Nebraska paramedic shares experience of working in NYC COVID-19 hot zones

He says they deployed to NYC to help out with the over stressed system.
Emt Pic

All day, emergency crews come and go from an undisclosed New York City parking lot. Healthcare workers from across the country, transporting coronavirus patients to medical facilities that still have the space to take them.

Among them, is a group of EMT’s from Midwest Medical Transports. Ethan Studebaker is one of the members from Waverly, Nebraska.

“COVID patients all day, every day. The system is overloaded, we’re helping them out trying to get patients moved around where they need to go,” said Ethan Studebaker, a Midwest Medical paramedic.

Accompanying the 41 ambulances and 110 personnel from Midwest Medical are around another 250 other ambulances from other agencies from across the nation, each carrying up to five paramedics and EMTs.

Everyone is suited up to tackle the virus. Ethan, sharing his work station on camera.

“Alright so this is our truck here. We’ve got a lot of different equipment. Cabinets are normal. We’ve got our face shields here…we’ve got our n95’s ready to roll,” said Studebaker.

Each crew has their hands full from 12 to 16 hours a day.

“This is new to all of us in the system because I think the viral pandemic is something we haven’t done before, haven’t seen before and hopefully never see again,” said Studebaker.

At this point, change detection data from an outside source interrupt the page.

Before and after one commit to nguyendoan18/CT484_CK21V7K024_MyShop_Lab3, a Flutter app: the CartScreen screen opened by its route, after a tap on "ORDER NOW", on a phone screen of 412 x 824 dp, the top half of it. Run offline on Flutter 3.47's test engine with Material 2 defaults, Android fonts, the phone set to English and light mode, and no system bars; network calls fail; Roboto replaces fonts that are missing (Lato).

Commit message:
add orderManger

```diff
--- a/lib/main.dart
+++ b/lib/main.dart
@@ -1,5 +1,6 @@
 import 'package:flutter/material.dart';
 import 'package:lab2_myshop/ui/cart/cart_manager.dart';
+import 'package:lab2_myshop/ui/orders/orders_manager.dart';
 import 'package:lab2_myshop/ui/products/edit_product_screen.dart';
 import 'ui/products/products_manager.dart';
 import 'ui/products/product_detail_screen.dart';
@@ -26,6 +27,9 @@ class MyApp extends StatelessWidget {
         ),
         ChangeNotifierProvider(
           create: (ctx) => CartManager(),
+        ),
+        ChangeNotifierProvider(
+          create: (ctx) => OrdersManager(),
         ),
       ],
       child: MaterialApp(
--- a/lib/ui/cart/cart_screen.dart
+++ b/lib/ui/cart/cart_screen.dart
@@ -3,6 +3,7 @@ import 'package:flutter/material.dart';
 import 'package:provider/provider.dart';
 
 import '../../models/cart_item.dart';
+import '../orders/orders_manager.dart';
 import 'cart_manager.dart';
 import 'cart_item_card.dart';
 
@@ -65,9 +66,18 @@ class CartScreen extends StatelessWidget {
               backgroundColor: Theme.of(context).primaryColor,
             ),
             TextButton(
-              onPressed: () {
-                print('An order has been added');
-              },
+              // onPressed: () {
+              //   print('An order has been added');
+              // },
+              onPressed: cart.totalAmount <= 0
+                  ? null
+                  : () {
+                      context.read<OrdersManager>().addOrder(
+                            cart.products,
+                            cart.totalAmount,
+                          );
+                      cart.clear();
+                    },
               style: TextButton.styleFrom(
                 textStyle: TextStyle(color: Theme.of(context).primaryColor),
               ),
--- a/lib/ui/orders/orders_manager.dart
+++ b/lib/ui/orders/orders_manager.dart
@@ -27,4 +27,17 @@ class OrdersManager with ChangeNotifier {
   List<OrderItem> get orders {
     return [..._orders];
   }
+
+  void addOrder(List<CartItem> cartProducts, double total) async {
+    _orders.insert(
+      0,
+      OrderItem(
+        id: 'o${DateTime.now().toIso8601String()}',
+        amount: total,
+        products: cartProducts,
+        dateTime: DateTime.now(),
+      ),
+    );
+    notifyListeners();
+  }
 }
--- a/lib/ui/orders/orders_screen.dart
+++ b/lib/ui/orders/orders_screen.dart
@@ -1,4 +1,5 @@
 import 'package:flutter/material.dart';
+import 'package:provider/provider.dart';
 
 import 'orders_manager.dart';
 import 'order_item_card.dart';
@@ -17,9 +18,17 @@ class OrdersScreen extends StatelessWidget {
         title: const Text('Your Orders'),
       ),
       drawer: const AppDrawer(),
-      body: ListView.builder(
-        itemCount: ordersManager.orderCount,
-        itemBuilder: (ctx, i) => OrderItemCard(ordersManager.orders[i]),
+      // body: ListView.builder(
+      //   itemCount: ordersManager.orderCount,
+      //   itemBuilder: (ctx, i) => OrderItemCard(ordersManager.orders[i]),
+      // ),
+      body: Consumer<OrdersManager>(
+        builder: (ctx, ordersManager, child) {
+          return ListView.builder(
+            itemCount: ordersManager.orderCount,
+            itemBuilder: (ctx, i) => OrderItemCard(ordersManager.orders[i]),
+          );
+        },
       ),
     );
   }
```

One of the biggest challenges is making sure they are properly protected while in one of the pandemic’s largest hot zones.

“Anywhere from 3 to 7 patients. It takes a little bit longer than it would typically take us, having to put on our gowns and PPE on,” said Studebaker.

As they work through the remaining days of a 2-week deployment, Studebaker says a sense of community and desire to help those in need keeps them going.

“Several patients that came down with COVID, or had the virus, they were scared for their lives and being able to take them home and then getting to see their family members…you know, because they’re isolated in the hospitals, they aren’t really able to see their family members or have them come visit,” said Studebaker.

Categories: Coronavirus, Health, Lancaster, Nebraska News, US & World